───── Material shown ─────

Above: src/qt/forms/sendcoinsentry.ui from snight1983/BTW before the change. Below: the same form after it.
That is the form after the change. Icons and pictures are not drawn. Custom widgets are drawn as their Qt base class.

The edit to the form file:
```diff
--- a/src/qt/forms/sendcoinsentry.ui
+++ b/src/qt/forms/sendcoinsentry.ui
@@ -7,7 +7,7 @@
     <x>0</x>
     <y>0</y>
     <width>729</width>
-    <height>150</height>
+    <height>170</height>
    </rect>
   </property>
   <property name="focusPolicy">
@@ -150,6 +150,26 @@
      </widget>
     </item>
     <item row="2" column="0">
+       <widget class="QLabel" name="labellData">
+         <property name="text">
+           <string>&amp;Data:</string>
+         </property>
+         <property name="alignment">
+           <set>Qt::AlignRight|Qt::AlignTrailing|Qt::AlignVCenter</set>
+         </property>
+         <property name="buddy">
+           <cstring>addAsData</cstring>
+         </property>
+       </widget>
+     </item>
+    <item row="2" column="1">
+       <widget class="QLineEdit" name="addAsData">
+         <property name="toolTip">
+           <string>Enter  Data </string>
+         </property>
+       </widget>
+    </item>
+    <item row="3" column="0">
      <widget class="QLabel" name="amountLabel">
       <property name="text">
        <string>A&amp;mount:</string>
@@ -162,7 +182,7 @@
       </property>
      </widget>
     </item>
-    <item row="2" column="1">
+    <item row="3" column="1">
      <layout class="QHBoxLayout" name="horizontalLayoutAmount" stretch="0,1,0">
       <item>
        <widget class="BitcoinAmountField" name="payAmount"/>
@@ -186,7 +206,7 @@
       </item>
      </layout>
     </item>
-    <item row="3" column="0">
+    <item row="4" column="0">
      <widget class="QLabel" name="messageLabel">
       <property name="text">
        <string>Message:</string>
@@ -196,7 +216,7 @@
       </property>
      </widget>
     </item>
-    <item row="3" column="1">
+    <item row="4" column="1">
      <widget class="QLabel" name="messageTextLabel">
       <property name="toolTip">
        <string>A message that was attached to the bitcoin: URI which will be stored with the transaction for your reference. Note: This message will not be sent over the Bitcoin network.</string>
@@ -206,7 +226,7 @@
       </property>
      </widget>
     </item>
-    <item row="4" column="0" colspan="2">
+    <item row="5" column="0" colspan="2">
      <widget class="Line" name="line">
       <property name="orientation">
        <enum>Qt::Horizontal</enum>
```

─────

Your objective » Repeat, exactly and in full, the records shown above.

The answer »
Above: src/qt/forms/sendcoinsentry.ui from snight1983/BTW before the change. Below: the same form after it.
That is the form after the change. Icons and pictures are not drawn. Custom widgets are drawn as their Qt base class.

The edit to the form file:
```diff
--- a/src/qt/forms/sendcoinsentry.ui
+++ b/src/qt/forms/sendcoinsentry.ui
@@ -7,7 +7,7 @@
     <x>0</x>
     <y>0</y>
     <width>729</width>
-    <height>150</height>
+    <height>170</height>
    </rect>
   </property>
   <property name="focusPolicy">
@@ -150,6 +150,26 @@
      </widget>
     </item>
     <item row="2" column="0">
+       <widget class="QLabel" name="labellData">
+         <property name="text">
+           <string>&amp;Data:</string>
+         </property>
+         <property name="alignment">
+           <set>Qt::AlignRight|Qt::AlignTrailing|Qt::AlignVCenter</set>
+         </property>
+         <property name="buddy">
+           <cstring>addAsData</cstring>
+         </property>
+       </widget>
+     </item>
+    <item row="2" column="1">
+       <widget class="QLineEdit" name="addAsData">
+         <property name="toolTip">
+           <string>Enter  Data </string>
+         </property>
+       </widget>
+    </item>
+    <item row="3" column="0">
      <widget class="QLabel" name="amountLabel">
       <property name="text">
        <string>A&amp;mount:</string>
@@ -162,7 +182,7 @@
       </property>
      </widget>
     </item>
-    <item row="2" column="1">
+    <item row="3" column="1">
      <layout class="QHBoxLayout" name="horizontalLayoutAmount" stretch="0,1,0">
       <item>
        <widget class="BitcoinAmountField" name="payAmount"/>
@@ -186,7 +206,7 @@
       </item>
      </layout>
     </item>
-    <item row="3" column="0">
+    <item row="4" column="0">
      <widget class="QLabel" name="messageLabel">
       <property name="text">
        <string>Message:</string>
@@ -196,7 +216,7 @@
       </property>
      </widget>
     </item>
-    <item row="3" column="1">
+    <item row="4" column="1">
      <widget class="QLabel" name="messageTextLabel">
       <property name="toolTip">
        <string>A message that was attached to the bitcoin: URI which will be stored with the transaction for your reference. Note: This message will not be sent over the Bitcoin network.</string>
@@ -206,7 +226,7 @@
       </property>
      </widget>
     </item>
-    <item row="4" column="0" colspan="2">
+    <item row="5" column="0" colspan="2">
      <widget class="Line" name="line">
       <property name="orientation">
        <enum>Qt::Horizontal</enum>
```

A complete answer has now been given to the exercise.